There are many consequences–both good and bad–of filing for a divorce and permanently and legally separating from one’s spouse. While these consequences can extend to the personal and the private, certainly affecting relationships and feelings, many of the consequences of divorce are financial. Indeed, when one is separating from their spouse, they will need to consider the economic repercussions of doing so, and may have to ask–and answer–tough questions about supporting oneself, tax consequences of divorce, and more.
One question that our clients often ask is whether or not getting a divorce will impact their credit score. While the act of filing for divorce alone will not have an impact on one’s credit score, other elements of divorce could affect one’s credit health. Here’s what you need to know about the impact of divorce on your credit score, and steps that you can take to keep your credit in good standing.
How a Divorce Can Impact Your Credit Score
Again, simply filing for a divorce will not have an effect on your credit score; however, there are multiple ways that divorce could take an indirect toll on your credit standing and your overall financial health. Consider these ways that a divorce could impact your credit score:
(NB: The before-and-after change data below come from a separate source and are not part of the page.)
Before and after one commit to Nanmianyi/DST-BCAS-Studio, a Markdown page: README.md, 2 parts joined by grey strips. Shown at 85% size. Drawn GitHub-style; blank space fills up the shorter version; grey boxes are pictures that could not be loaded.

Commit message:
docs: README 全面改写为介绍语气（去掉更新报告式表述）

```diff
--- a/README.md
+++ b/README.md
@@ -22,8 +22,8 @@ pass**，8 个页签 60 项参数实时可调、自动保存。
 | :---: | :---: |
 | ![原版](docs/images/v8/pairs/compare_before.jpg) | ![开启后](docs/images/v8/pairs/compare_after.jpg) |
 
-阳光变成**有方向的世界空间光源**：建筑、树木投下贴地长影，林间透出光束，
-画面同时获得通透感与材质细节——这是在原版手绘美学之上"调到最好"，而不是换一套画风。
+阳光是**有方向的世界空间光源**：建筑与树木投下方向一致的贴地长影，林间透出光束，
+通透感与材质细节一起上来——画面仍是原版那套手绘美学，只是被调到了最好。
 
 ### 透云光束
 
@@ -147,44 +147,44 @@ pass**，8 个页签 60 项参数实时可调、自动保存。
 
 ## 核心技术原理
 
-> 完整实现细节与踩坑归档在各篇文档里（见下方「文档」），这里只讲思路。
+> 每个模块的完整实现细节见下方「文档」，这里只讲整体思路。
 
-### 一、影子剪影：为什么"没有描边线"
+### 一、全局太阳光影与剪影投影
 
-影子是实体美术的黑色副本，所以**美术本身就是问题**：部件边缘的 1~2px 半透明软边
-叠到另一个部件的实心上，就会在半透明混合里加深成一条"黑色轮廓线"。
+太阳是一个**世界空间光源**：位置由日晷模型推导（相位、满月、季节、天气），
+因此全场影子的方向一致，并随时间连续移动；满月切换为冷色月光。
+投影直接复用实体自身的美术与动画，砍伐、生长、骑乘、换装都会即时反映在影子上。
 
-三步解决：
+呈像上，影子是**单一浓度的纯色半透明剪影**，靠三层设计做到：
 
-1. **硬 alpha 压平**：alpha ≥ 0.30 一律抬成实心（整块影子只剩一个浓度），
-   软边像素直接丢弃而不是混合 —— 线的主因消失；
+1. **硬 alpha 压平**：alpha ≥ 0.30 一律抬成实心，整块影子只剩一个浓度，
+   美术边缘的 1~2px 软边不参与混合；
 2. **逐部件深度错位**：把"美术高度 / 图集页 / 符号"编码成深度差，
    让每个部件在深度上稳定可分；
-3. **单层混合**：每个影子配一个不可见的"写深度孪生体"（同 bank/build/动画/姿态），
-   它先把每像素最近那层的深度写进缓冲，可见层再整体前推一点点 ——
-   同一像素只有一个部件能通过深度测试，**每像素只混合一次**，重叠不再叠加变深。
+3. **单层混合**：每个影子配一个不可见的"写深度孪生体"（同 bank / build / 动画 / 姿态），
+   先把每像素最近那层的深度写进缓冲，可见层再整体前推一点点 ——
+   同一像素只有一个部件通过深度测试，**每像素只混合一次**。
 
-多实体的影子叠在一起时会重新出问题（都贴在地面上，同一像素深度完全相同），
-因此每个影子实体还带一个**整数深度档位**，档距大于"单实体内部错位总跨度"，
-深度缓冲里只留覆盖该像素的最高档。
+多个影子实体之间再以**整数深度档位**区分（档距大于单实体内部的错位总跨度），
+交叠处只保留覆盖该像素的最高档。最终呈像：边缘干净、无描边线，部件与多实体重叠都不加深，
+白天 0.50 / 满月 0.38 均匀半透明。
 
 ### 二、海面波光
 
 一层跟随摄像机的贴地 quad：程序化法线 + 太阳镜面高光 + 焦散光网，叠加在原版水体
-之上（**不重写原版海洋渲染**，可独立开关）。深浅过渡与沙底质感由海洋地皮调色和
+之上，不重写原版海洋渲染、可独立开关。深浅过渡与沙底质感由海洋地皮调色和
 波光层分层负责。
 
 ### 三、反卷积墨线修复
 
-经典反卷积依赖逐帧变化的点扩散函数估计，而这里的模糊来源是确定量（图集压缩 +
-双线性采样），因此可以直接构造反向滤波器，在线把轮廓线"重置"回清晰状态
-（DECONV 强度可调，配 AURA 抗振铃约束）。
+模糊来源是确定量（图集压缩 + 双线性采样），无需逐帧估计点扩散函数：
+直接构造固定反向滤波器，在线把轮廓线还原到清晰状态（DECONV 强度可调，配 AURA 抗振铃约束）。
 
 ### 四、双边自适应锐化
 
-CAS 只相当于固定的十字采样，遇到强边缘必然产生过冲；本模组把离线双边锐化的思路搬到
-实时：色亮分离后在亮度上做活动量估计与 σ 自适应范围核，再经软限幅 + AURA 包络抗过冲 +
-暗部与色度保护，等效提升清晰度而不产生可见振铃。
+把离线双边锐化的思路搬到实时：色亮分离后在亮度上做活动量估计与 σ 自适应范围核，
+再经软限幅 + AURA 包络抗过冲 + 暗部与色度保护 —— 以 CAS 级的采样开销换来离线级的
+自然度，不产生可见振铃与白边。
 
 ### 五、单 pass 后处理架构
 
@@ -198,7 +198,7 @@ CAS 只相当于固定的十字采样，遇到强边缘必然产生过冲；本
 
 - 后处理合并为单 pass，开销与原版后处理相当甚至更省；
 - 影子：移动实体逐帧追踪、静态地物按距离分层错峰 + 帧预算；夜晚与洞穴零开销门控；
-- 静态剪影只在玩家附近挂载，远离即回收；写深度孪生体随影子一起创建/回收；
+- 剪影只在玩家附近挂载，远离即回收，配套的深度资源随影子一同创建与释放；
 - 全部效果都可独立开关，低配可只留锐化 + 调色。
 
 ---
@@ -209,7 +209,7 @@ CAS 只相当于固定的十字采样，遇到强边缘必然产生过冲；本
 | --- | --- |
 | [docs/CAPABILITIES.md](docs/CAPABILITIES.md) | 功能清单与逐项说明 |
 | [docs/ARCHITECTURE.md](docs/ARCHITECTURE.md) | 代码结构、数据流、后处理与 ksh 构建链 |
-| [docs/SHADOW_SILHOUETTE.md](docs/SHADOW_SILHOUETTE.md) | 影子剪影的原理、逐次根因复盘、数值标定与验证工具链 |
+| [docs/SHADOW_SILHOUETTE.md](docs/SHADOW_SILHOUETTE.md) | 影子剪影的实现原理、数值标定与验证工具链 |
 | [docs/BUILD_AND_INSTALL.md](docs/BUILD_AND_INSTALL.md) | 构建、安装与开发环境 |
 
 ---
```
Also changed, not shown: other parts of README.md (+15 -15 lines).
- You start to fall behind on payments. For whatever reason, it’s possible that a person may start to fall behind on their credit card and other payments as a result of a divorce, and as such, their credit score is negatively impacted. You may fall behind on payments because you’re distracted by the divorce and simply have too much on your plate to effectively manage, or you may miss payments because, as a result of the divorce, you no longer have the economic means to make payments on time and/or in full.
- Your (ex-) spouse starts to miss payments. Another situation that could affect your credit score is in the event that your ex-spouse starts to miss payments. Keep in mind that, just because your spouse has been ordered to pay down debt as part of a divorce judgment, this does not necessarily mean that they will. If both you and your ex-spouse’s names are connected to a debt and you are counting on your ex paying that debt, you are taking a risk.
- Your ex has access to your credit cards. It’s best to have your spouse’s name removed from your credit card and bank accounts the minute that you decide that you want to file for divorce. While it’s unlikely, if you have an especially vindictive spouse who has access to your credit cards, they may rack up credit card debt intentionally, which could ultimately harm your credit score.
- You have to refinance your home. Depending upon how property is divided in your divorce, you may end up with ownership of your home. However, in order to afford your home, refinancing may be a necessity. Refinancing your home will result in a credit inquiry, and, could have an effect on your credit score if paying your mortgage solo means taking on more debt than you can really afford.
- Your credit limit is decreased. When a couple separates and there are no longer two sources of income contributing to costs of living, a credit card company or bank may decide to decrease a single person’s credit limit as such. This could impact your credit utilization percentage, which is one of the factors in your overall credit score.
How to Maintain Good Credit During a Divorce
If you’re going through a divorce, you have a lot of different things to worry about and maintaining good credit health should be one of them. Bad credit can impair your ability to do everything from rent an apartment to take out a loan and much more. Some tips for maintaining good credit during a divorce include:
- Remove your spouse’s name from your credit card and bank accounts as soon as you know that divorce is imminent;
- Make paying your credit cards on time and in full a top priority;
- Create a budget that takes into account how much you can afford and how debts can be mitigated; and
- Work with a skilled divorce lawyer who can help you to obtain a favorable asset and debt division judgment.
Call the Alsobrook Law Group Today
To learn more about debt and divorce and how our lawyers at the Alsobrook Law Group can provide you with quality legal representation, please call our lawyers directly today at 334-737-3718 or send us a message telling us more about your situation. We offer consultations over the phone and in person at our Opelika office.